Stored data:
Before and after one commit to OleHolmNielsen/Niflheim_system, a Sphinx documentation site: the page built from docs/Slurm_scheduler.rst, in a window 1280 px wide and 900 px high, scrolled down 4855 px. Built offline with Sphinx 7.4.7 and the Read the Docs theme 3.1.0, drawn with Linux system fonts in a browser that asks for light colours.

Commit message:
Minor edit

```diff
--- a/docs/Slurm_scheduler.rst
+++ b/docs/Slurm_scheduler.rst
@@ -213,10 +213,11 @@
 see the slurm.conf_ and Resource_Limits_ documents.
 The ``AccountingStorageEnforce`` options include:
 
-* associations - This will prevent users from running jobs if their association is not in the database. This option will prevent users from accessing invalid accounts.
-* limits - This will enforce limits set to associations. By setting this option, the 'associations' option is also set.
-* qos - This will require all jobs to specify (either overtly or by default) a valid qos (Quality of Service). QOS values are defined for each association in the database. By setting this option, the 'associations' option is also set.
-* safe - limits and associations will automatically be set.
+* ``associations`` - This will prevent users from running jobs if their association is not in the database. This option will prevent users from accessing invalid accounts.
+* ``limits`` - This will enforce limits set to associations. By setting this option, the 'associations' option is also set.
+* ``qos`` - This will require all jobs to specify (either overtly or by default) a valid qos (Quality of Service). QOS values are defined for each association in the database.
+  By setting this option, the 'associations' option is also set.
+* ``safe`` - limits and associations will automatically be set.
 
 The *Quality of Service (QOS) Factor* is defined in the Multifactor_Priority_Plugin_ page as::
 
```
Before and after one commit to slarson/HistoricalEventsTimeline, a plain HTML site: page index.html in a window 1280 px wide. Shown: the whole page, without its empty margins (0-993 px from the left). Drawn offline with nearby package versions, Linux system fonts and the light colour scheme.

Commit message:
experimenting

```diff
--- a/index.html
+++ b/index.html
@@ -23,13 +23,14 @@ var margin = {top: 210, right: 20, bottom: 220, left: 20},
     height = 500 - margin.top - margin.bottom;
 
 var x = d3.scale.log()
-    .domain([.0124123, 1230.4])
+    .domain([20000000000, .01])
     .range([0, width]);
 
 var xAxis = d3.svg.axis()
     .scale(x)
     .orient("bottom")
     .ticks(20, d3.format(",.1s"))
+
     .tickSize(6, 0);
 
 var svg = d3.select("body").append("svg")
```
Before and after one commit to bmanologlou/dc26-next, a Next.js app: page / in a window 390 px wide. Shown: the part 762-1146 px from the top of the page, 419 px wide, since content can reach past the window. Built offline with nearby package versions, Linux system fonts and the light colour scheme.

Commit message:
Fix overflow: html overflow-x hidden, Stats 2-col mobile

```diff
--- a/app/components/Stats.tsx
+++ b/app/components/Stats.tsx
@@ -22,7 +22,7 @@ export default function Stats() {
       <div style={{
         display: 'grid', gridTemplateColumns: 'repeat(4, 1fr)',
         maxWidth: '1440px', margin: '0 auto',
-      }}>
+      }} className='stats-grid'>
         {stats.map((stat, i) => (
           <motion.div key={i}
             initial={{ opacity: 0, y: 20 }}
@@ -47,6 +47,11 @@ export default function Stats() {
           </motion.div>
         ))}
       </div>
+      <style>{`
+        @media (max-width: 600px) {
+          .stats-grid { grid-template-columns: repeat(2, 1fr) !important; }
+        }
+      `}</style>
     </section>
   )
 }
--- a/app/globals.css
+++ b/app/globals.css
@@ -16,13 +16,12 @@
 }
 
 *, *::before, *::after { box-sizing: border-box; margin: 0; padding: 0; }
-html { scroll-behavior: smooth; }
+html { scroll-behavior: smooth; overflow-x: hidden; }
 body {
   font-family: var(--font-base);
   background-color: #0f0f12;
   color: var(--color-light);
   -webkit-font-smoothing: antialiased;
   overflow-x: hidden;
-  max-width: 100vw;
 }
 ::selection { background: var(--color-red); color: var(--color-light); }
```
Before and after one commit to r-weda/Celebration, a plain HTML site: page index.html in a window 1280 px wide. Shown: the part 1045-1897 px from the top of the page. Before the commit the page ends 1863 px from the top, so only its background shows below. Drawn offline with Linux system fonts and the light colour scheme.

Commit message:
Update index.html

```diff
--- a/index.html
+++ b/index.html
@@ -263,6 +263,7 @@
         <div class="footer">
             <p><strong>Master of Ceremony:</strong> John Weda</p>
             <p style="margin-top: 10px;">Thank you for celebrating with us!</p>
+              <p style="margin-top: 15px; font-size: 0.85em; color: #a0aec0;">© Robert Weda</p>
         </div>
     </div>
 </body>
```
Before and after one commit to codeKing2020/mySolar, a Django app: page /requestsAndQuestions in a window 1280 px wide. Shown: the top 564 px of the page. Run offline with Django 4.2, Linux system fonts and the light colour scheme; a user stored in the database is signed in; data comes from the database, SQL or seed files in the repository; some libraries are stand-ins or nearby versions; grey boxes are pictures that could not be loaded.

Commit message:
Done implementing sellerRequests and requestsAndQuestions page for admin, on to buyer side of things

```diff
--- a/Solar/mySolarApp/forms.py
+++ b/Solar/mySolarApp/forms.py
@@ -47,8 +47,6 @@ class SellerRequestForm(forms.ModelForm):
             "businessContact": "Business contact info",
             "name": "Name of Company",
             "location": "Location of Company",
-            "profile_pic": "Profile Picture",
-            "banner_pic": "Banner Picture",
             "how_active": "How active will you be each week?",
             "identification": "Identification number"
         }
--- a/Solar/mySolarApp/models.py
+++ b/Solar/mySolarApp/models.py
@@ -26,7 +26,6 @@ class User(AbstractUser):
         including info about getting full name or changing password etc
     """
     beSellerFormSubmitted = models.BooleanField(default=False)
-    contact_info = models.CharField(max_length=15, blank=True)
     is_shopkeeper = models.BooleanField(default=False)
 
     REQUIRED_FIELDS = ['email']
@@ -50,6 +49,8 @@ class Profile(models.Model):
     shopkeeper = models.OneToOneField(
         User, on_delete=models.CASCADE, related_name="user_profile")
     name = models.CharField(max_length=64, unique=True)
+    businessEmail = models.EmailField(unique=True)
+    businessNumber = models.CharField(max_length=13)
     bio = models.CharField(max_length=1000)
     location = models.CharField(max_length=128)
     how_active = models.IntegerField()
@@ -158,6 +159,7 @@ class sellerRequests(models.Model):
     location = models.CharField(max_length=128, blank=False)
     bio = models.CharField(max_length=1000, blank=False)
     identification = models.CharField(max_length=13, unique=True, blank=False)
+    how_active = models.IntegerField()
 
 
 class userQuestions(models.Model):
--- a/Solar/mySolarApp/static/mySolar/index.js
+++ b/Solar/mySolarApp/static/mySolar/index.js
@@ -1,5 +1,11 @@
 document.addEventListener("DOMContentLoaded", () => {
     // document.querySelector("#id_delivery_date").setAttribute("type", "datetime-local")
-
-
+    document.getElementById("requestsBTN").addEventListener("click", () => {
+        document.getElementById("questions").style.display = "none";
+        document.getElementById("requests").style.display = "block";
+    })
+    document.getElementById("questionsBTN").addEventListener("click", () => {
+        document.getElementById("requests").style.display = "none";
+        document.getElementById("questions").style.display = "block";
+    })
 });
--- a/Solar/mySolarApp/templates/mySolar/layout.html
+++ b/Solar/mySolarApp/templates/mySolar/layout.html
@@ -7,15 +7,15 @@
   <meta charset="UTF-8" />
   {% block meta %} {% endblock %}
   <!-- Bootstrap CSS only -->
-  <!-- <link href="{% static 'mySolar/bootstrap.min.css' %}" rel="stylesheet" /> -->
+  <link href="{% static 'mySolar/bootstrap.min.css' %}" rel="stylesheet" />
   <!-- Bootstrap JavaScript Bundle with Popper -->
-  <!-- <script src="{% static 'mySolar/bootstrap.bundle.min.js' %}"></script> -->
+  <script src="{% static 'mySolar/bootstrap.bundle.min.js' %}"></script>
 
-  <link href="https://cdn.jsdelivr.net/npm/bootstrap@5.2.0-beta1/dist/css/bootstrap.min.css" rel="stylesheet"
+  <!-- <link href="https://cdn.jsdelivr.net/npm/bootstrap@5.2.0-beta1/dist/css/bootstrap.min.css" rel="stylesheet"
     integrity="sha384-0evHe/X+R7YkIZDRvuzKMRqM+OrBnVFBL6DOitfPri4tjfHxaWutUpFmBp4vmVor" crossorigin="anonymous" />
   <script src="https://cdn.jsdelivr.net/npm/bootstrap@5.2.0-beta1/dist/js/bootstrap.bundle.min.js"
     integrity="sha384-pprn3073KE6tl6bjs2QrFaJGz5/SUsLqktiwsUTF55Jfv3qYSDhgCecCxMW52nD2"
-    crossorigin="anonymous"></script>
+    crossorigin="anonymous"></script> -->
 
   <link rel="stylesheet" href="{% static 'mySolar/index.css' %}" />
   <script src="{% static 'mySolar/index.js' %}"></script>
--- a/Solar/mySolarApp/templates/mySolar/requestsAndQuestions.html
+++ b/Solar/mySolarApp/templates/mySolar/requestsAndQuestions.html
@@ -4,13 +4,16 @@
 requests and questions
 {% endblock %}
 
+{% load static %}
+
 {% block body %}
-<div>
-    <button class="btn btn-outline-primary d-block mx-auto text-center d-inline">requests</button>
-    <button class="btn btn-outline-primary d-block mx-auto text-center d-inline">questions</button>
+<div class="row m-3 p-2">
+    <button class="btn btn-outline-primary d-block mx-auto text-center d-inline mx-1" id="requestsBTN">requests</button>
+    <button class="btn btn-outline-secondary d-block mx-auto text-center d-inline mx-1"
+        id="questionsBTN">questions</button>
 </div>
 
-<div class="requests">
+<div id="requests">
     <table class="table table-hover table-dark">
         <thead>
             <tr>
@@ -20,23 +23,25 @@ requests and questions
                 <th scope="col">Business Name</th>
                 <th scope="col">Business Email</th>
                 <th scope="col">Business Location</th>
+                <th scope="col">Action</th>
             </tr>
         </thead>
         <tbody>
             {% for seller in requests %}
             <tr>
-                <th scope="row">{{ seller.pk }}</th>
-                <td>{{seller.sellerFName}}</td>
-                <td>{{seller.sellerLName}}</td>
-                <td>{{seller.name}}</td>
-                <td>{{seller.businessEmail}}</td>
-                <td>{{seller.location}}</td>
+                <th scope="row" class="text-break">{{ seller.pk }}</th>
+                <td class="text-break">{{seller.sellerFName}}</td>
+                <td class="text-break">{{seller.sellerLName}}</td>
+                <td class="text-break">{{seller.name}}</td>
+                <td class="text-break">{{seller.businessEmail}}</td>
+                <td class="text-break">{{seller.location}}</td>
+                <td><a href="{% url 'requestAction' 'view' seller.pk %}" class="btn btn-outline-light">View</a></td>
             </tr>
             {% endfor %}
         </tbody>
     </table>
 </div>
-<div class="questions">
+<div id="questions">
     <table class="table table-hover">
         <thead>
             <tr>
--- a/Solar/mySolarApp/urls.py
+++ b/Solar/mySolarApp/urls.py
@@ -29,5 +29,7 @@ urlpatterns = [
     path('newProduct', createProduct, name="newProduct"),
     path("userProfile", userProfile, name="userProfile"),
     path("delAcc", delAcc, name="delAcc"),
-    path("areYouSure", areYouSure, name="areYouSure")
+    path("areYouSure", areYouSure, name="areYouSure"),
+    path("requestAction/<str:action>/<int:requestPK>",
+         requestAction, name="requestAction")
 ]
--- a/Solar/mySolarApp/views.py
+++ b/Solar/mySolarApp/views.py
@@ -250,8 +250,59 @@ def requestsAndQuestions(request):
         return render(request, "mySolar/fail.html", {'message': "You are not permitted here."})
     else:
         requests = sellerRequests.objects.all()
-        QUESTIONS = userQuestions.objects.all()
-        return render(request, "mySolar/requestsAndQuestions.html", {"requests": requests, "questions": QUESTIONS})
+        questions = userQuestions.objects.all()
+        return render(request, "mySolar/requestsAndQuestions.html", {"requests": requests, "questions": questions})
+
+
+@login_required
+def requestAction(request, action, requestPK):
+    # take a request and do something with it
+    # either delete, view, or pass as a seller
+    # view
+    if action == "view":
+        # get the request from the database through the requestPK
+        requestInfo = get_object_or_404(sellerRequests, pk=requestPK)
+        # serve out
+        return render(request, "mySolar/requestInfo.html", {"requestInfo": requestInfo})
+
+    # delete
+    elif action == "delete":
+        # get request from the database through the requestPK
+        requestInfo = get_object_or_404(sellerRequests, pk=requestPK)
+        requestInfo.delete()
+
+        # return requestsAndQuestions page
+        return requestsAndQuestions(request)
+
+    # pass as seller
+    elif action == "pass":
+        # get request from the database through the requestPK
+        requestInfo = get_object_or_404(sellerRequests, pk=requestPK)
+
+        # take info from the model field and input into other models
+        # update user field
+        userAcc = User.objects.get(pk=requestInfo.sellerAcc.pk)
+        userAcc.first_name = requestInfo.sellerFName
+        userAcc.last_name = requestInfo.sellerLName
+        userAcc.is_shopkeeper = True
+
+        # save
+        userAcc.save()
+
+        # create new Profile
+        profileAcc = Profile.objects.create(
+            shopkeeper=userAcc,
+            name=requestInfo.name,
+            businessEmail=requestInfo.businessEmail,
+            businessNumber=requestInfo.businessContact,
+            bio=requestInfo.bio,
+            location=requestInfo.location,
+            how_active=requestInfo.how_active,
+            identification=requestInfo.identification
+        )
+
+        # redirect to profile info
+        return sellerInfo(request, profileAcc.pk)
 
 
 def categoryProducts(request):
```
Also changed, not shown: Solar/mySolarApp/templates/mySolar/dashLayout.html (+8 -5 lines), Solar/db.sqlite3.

Exercise prompt: Reproduce each line above that contains "prevent".

Output:
-* associations - This will prevent users from running jobs if their association is not in the database. This option will prevent users from accessing invalid accounts.
+* ``associations`` - This will prevent users from running jobs if their association is not in the database. This option will prevent users from accessing invalid accounts.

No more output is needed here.